William Bainbridge Renshaw (October 11, 1816 – January 1, 1863) was an officer in the United States Navy during the American Civil War.
Renshaw was born in Brooklyn, New York, to a naval family. His father, Commodore James Renshaw, had served with William Bainbridge, and subsequently named his son for the naval hero. Renshaw followed his father into the Navy and was appointed as a midshipman in November 1831. He served on a variety of sailing ships and outposts for the next twenty years.
He was appointed commander on April 26, 1861, during the early days of the Civil War. Renshaw was attached to Admiral David Farragut's squadron for most of the war and was commended for the "handsome manner in which he managed his vessel", Westfield, during Mortar Flotilla operations on the Mississippi River in 1862.
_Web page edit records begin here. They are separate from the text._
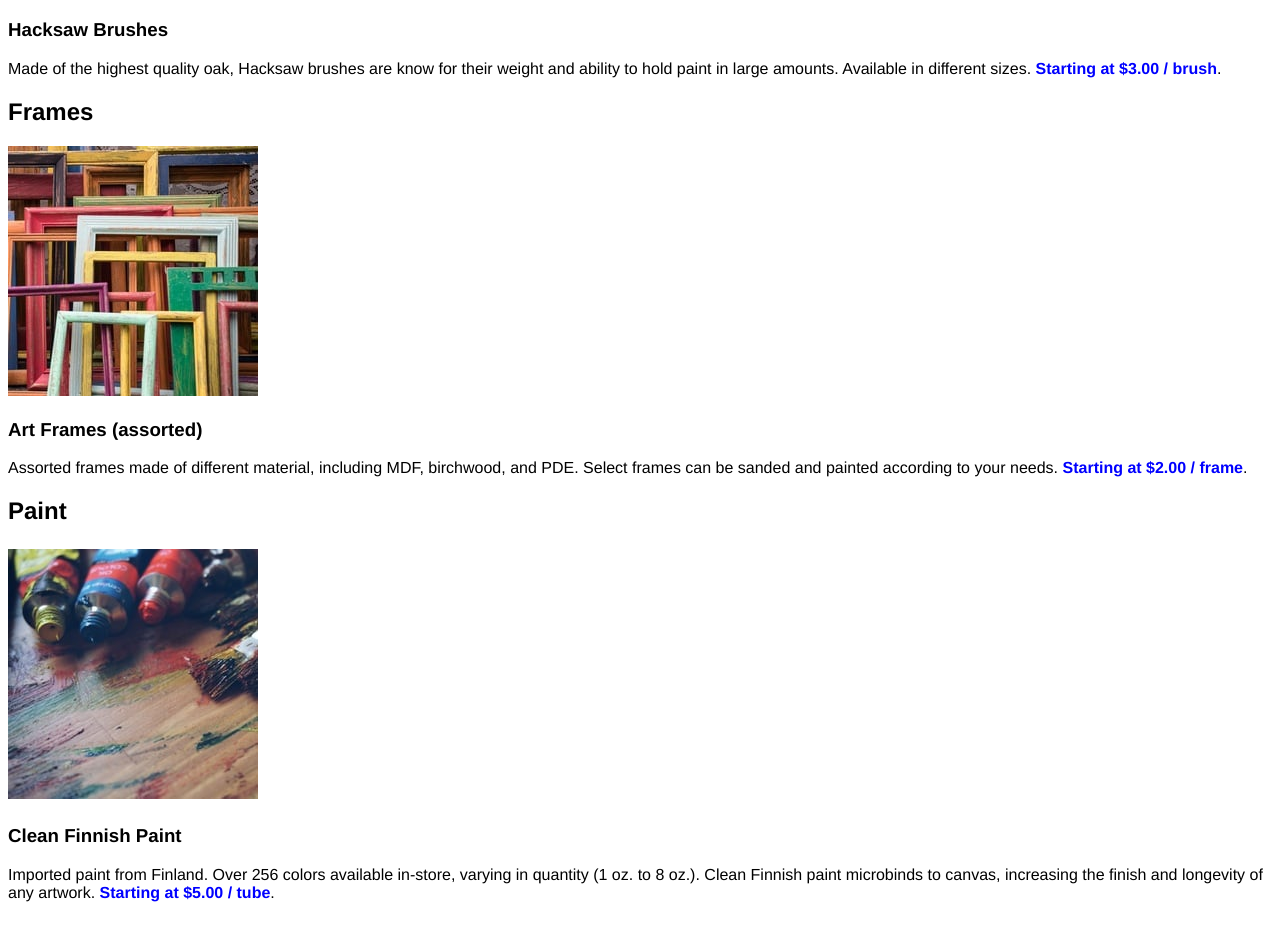
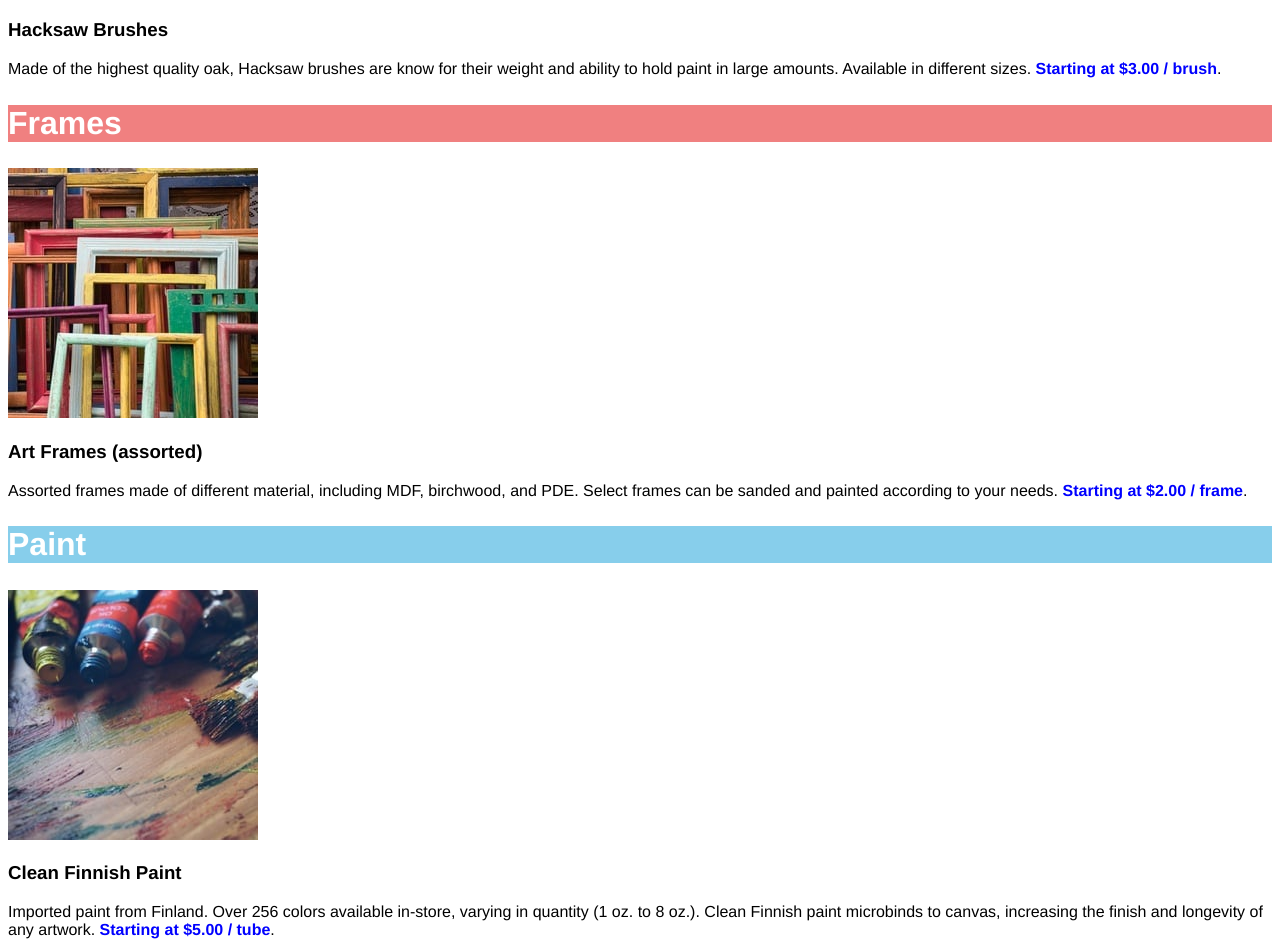
Before and after one commit to MelFabella/practice-css, a plain HTML site: page index.html in a window 1280 px wide. Shown: the part 566-1508 px from the top of the page. Before the commit the page ends 1484 px from the top, so only its background shows below. Drawn offline with Linux system fonts and the light colour scheme.

Commit message:
finish project

```diff
--- a/index.html
+++ b/index.html
@@ -1,5 +1,6 @@
 <!DOCTYPE html>
 <html lang="en">
+
 <head>
   <meta charset="UTF-8">
   <meta http-equiv="X-UA-Compatible" content="IE=edge">
@@ -7,21 +8,31 @@
   <title>Dasmoto's Arts & Crafts</title>
   <link rel="stylesheet" href="style.css" type="text/css">
 </head>
+
 <body>
   <h1>Dasmoto's Arts & Crafts</h1>
   <div class="brushes">
     <h2>Brushes</h2>
     <img src="./image/hacksaw.jpg" alt="hacksaw brushes">
     <h3>Hacksaw Brushes</h3>
-    <p>Made of the highest quality oak, Hacksaw brushes are know for their weight and ability to hold paint in large amounts. Available in different sizes. <span>Starting at $3.00 / brush</span>.</p>
+    <p>Made of the highest quality oak, Hacksaw brushes are know for their weight and ability to hold paint in large
+      amounts. Available in different sizes. <span>Starting at $3.00 / brush</span>.</p>
   </div>
-  <h2>Frames</h2>
-  <img src="./image/frames.jpg" alt="art frames">
-  <h3>Art Frames (assorted)</h3>
-  <p>Assorted frames made of different material, including MDF, birchwood, and PDE. Select frames can be sanded and painted according to your needs. <span>Starting at $2.00 / frame</span>.</p>
-  <h2>Paint</p>
-  <img src="./image/finnish.jpeg" alt="paint">
-  <h3>Clean Finnish Paint</h3>
-  <p>Imported paint from Finland. Over 256 colors available in-store, varying in quantity (1 oz. to 8 oz.). Clean Finnish paint microbinds to canvas, increasing the finish and longevity of any artwork. <span>Starting at $5.00 / tube</span>.</p>
+  <div class="frames">
+    <h2>Frames</h2>
+    <img src="./image/frames.jpg" alt="art frames">
+    <h3>Art Frames (assorted)</h3>
+    <p>Assorted frames made of different material, including MDF, birchwood, and PDE. Select frames can be sanded and
+      painted according to your needs. <span>Starting at $2.00 / frame</span>.</p>
+  </div>
+  <div class="paint">
+    <h2>Paint</h2>
+    <img src="./image/finnish.jpeg" alt="paint">
+    <h3>Clean Finnish Paint</h3>
+    <p>Imported paint from Finland. Over 256 colors available in-store, varying in quantity (1 oz. to 8 oz.). Clean
+      Finnish paint microbinds to canvas, increasing the finish and longevity of any artwork. <span>Starting at $5.00 /
+        tube</span>.</p>
+  </div>
 </body>
+
 </html>
--- a/style.css
+++ b/style.css
@@ -1,3 +1,7 @@
+body {
+  font-family: Helvetica;;
+}
+
 h1 {
   font-family: Helvetica;
   font-size: 100px;
@@ -7,18 +11,28 @@ h1 {
   background-image: url('./image/pattern.jpg');
 }
 
-span {
-  font-weight: bold;
-  color: blue;
-}
-
-body {
-  font-family: Helvetica;;
-}
-
 .brushes h2 {
   font-size: 32px;
   font-weight: bold;
   color: white;
   background-color: mediumspringgreen;
 }
+
+.frames h2 {
+  font-size: 32px;
+  font-weight: bold;
+  color: white;
+  background-color: lightcoral;
+}
+
+.paint h2 {
+  font-size: 32px;
+  font-weight: bold;
+  color: white;
+  background-color: skyblue;
+}
+
+span {
+  font-weight: bold;
+  color: blue;
+}
```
He was in charge of the Union fleet blockading the port of Galveston, Texas, toward the end of the year, and fought in the First Battle of Galveston. On January 1, 1863, during the Second Battle of Galveston, Renshaw refused to surrender his flagship. He set fire to her to keep her out of Confederate hands, but died in the ensuing explosion.
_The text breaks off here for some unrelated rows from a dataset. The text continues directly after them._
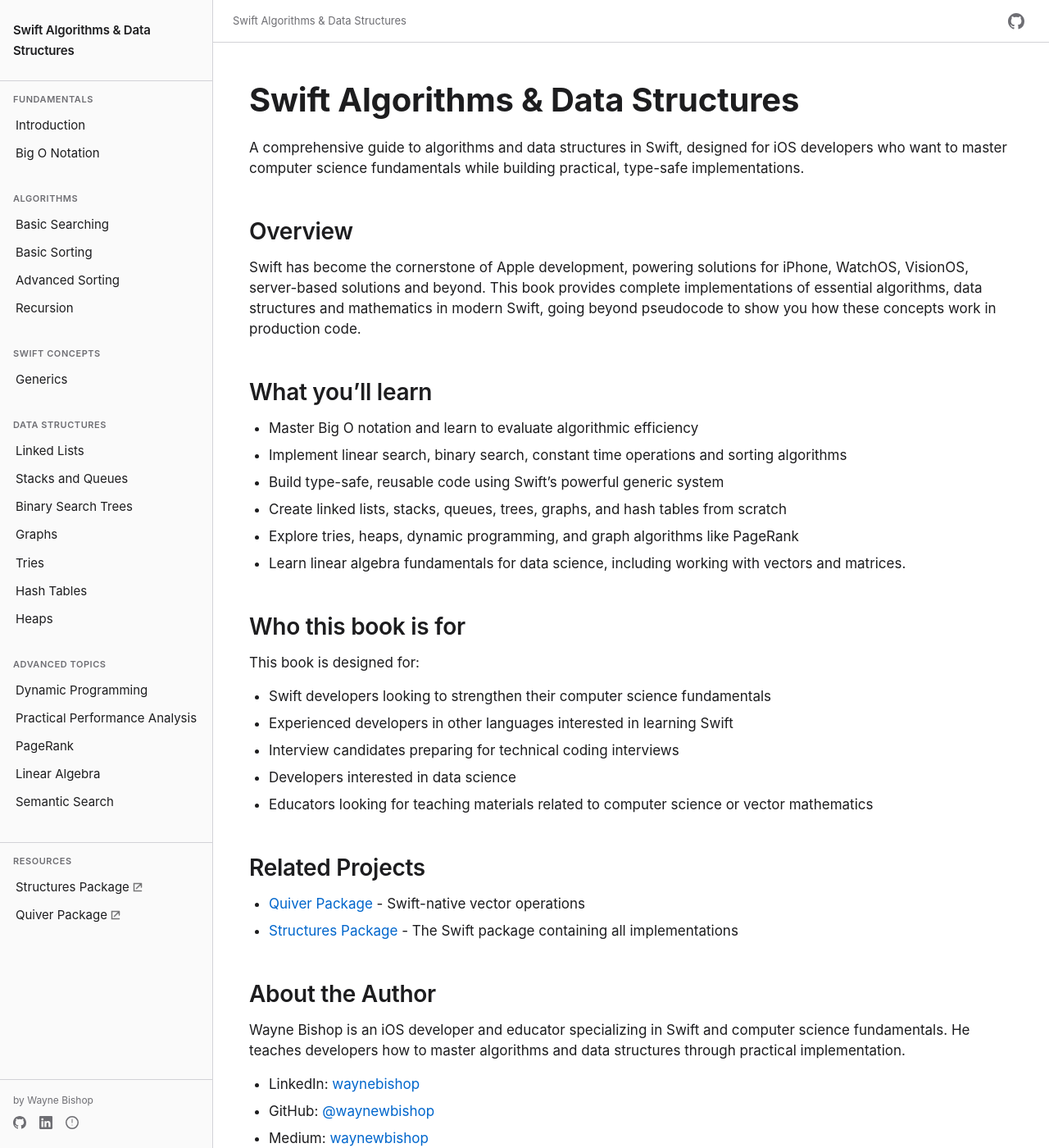
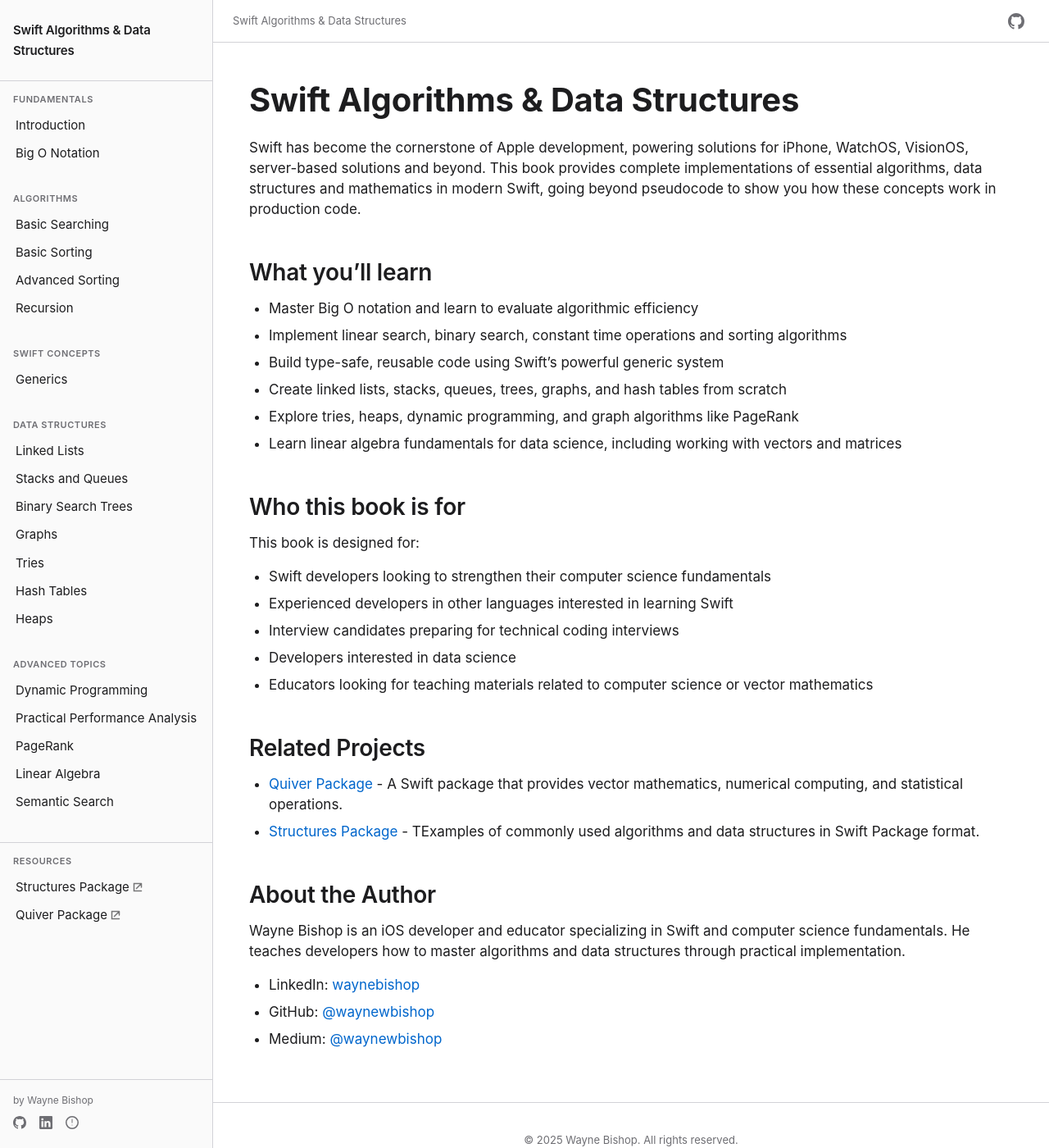
Before and after one commit to waynewbishop/swift-algorithms, a Jekyll site: the page built from index.md, in a window 1280 px wide and 1400 px high. Shown: the whole window at 82% size. Built offline with Jekyll 4.4.1, drawn with Linux system fonts in a browser that asks for light colours.

Commit message:
fix: continued starting pages revisions..

```diff
--- a/index.md
+++ b/index.md
@@ -4,10 +4,6 @@ title: Swift Algorithms & Data Structures
 ---
 
 # Swift Algorithms & Data Structures
-
-A comprehensive guide to algorithms and data structures in Swift, designed for iOS developers who want to master computer science fundamentals while building practical, type-safe implementations.
-
-## Overview
 
 Swift has become the cornerstone of Apple development, powering solutions for iPhone, WatchOS, VisionOS, server-based solutions and beyond. This book provides complete implementations of essential algorithms, data structures and mathematics in modern Swift, going beyond pseudocode to show you how these concepts work in production code.
 
@@ -18,7 +14,7 @@ Swift has become the cornerstone of Apple development, powering solutions for iP
 - Build type-safe, reusable code using Swift's powerful generic system
 - Create linked lists, stacks, queues, trees, graphs, and hash tables from scratch
 - Explore tries, heaps, dynamic programming, and graph algorithms like PageRank
-- Learn linear algebra fundamentals for data science, including working with vectors and matrices.
+- Learn linear algebra fundamentals for data science, including working with vectors and matrices
 
 ## Who this book is for
 
@@ -32,8 +28,8 @@ This book is designed for:
 
 ## Related Projects
 
-- [Quiver Package](https://github.com/waynewbishop/bishop-algorithms-quiver-package) - Swift-native vector operations
-- [Structures Package](https://github.com/waynewbishop/bishop-algorithms-structures) - The Swift package containing all implementations
+- [Quiver Package](https://github.com/waynewbishop/bishop-algorithms-quiver-package) - A Swift package that provides vector mathematics, numerical computing, and statistical operations.
+- [Structures Package](https://github.com/waynewbishop/bishop-algorithms-structures) - TExamples of commonly used algorithms and data structures in Swift Package format.
 
 ## About the Author
 
@@ -41,4 +37,4 @@ Wayne Bishop is an iOS developer and educator specializing in Swift and computer
 
 - LinkedIn: [waynebishop](https://www.linkedin.com/in/waynebishop)
 - GitHub: [@waynewbishop](https://github.com/waynewbishop)
-- Medium: [waynewbishop](https://waynewbishop.medium.com)
+- Medium: [@waynewbishop](https://waynewbishop.medium.com)
```
Also changed, not shown: README.md.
Three later U.S. Navy ships have been named USS Renshaw. The first was jointly named for him and his younger brother, Richard T. Renshaw. The later two were solely for William Renshaw.
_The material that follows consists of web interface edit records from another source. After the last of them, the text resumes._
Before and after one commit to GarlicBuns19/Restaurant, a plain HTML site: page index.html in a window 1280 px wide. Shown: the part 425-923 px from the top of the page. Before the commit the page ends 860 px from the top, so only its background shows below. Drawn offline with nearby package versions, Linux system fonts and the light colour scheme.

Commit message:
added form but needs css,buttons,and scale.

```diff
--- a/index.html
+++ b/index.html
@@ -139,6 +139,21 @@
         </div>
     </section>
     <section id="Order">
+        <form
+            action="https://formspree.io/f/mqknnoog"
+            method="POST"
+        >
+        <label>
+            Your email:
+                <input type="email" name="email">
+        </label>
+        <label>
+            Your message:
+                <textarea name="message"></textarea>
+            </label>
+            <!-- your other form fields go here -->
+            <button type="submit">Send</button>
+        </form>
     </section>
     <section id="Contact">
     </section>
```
- This article includes text from the public domain Dictionary of American Naval Fighting Ships.